Just this week two colleagues and I visited a primary school in Shepparton to talk to the kids about working in emergency services.
We were there to show them what we do, but we specifically wanted to inspire the girls to think about a career in the fire services.
Even if they don't want to follow in our footsteps, we showed them that gender is no barrier in our jobs.
We also want to breakdown the barriers for women who are thinking about a career in the fire services. I am sure for many women, they are holding back for a number of reasons: Am I cut out for it? Will I fit in? Is it a family-friendly job?
Luckily for me I had a mate who was on recruits encourage me to look at the fire services.
Without him putting the idea in my head, I doubt I would've considered joining. Hopefully I can be that mate for you!
I can now confidently say I am where I belong - and more women should be encouraged to consider it as a career path, just like I was.
Part of this encouragement involves dispelling some of the misconceptions women might have about joining the fire services, be it CFA or MFB.
One of the main anxieties about joining the fire services relates to what the role actually involves.
We don't only put out fires, and we are not always performing operational duties.
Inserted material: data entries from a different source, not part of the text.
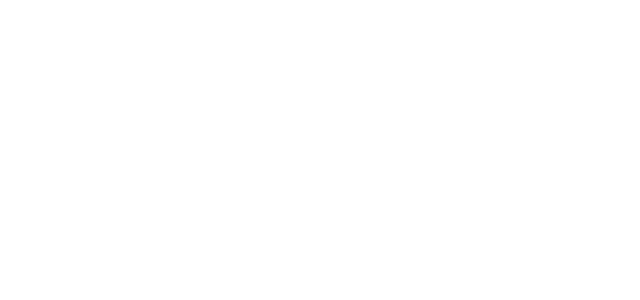
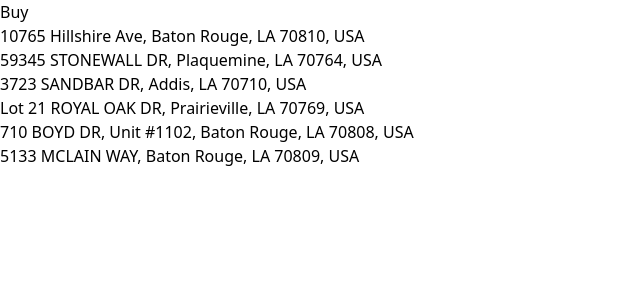
Before and after one commit to EiSandyPhyo/RealEstate, a React (Vite) app: page /buy in a window 1280 px wide. Before the commit this address had no page. Shown: the top 300 px of the page, without its empty margins (0-640 px from the left). Built offline with nearby package versions, Linux system fonts and the light colour scheme.

Commit message:
added Buy Page

```diff
--- a/src/App.jsx
+++ b/src/App.jsx
@@ -2,6 +2,7 @@
 import './index.css'
 import { Route, Routes } from 'react-router-dom'
 import Test from './Components/Test'
+import Buy from './Components/Buy'
 
 const App = () => {
   const properties = [
@@ -39,6 +40,7 @@
   return (
     <Routes>
       <Route path={'/test'} element={<Test properties={properties}/>}/>
+      <Route path={'/buy'} element={<Buy properties={properties}/>}/>
     </Routes>
   )
 }
--- /dev/null
+++ b/src/Components/Buy.jsx
@@ -0,0 +1,16 @@
+import React from 'react'
+
+const Buy = ({properties}) => {
+  return (
+    <div>Buy
+    {properties.map((product)=>{
+        return(
+            <div key={product.id}>
+                <h1>{product.title}</h1>
+            </div>
+        )
+    })}</div>
+  )
+}
+
+export default Buy
```
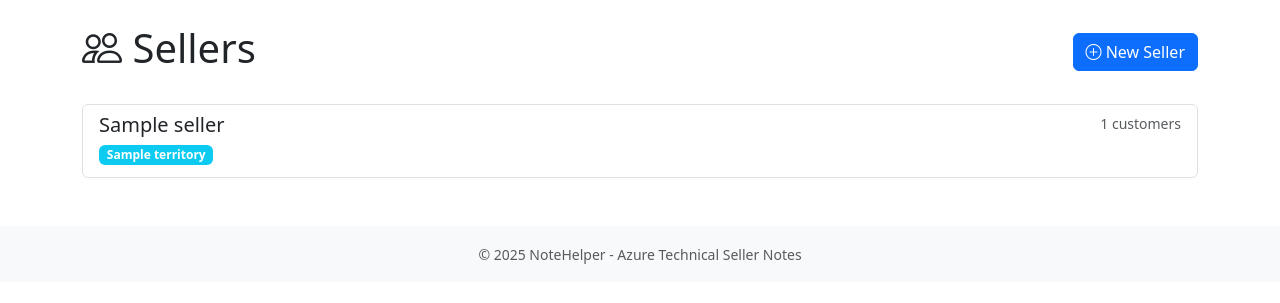
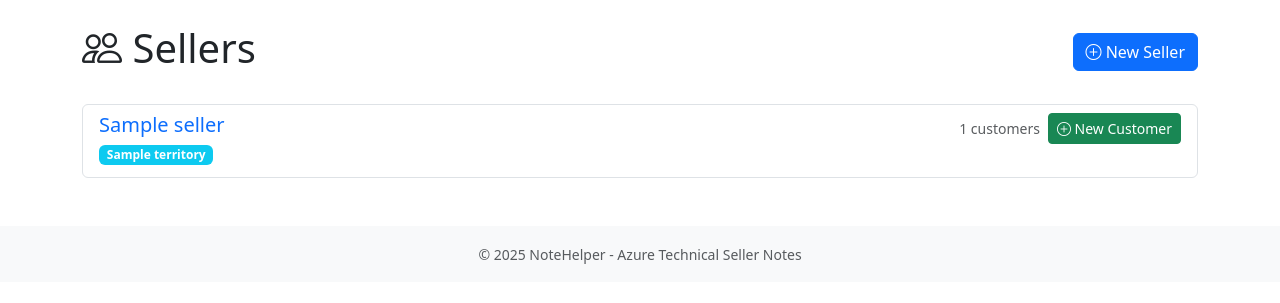
Before and after one commit to rablaine/NoteHelper, a Flask app: page /sellers in a window 1280 px wide. Shown: the part 56-359 px from the top of the page. Run offline with Flask 3, Linux system fonts and the light colour scheme; tables that the repository leaves empty hold one stand-in row (values such as "Sample post").

Commit message:
feat: add quick customer creation button to sellers list
- Add 'New Customer' button next to each seller in sellers list page
- Button pre-populates customer form with seller and territory
- Streamlines workflow for creating customers for specific sellers
- Updated list layout to support button without nested links
- Added FR029 to PRD documenting this enhancement

```diff
--- a/templates/sellers_list.html
+++ b/templates/sellers_list.html
@@ -13,11 +13,12 @@
 {% if sellers %}
     <div class="list-group">
         {% for seller in sellers %}
-            <a href="{{ url_for('seller_view', id=seller.id) }}" class="list-group-item list-group-item-action">
-                <div class="d-flex w-100 justify-content-between">
+            <div class="list-group-item">
+                <div class="d-flex w-100 justify-content-between align-items-start">
+                    <div class="flex-grow-1">
+                        <a href="{{ url_for('seller_view', id=seller.id) }}" class="text-decoration-none">
                             <h5 class="mb-1">{{ seller.name }}</h5>
-                    <small class="text-muted">{{ seller.customers.count() }} customers</small>
-                </div>
+                        </a>
                         <p class="mb-1">
                             {% if seller.territory %}
                                 <span class="badge bg-info">{{ seller.territory.name }}</span>
@@ -25,7 +26,15 @@
                                 <span class="badge bg-secondary">No territory</span>
                             {% endif %}
                         </p>
+                    </div>
+                    <div class="d-flex align-items-center gap-2">
+                        <small class="text-muted text-nowrap">{{ seller.customers.count() }} customers</small>
+                        <a href="{{ url_for('customer_create', seller_id=seller.id) }}" class="btn btn-sm btn-success">
+                            <i class="bi bi-plus-circle"></i> New Customer
                         </a>
+                    </div>
+                </div>
+            </div>
         {% endfor %}
     </div>
 {% else %}
```
Also changed, not shown: prd.md (+1 -0 lines). Lines whose indentation alone changed are shown as unchanged.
Our fundamental role is to protect lives and property - and this isn't only carried out on the fire ground.
It is done in classrooms, where we teach young Victorians about how important it is to be fire aware.
It is done at events, where we inform communities throughout the state about how you can best protect your family and prepare for fire season.
It is also not only about fire - firefighters attend road accidents, technical rescues, Hazmat incidents, provide medical care and respond to other emergency events throughout Victoria's cities and towns.
The Victorian community can be assured the fire services are prepared and ready to protect them at their time of need. However I do believe a more diverse crew is a stronger crew, and women have abilities that can be of great value to the fire services.
Today, I am a proud mum to a beautiful two-year- old and a Leading Firefighter with the Country Fire Authority, and I am no different to thousands of other women out there who I am sure have the same drive as me and could enjoy a quality career in the fire services.
By being more encouraging and getting the message out there, we can lift the female representation in our ranks.
It is my hope that in the future, it is not just my daughter who thinks women in the fire services are the norm, but whole generations of young women and girls who think it is too.
- Briody Walker is a career firefighter with the Country Fire Authority .
To find out more about becoming a career firefighter visit: www.firefighter.vic.gov.au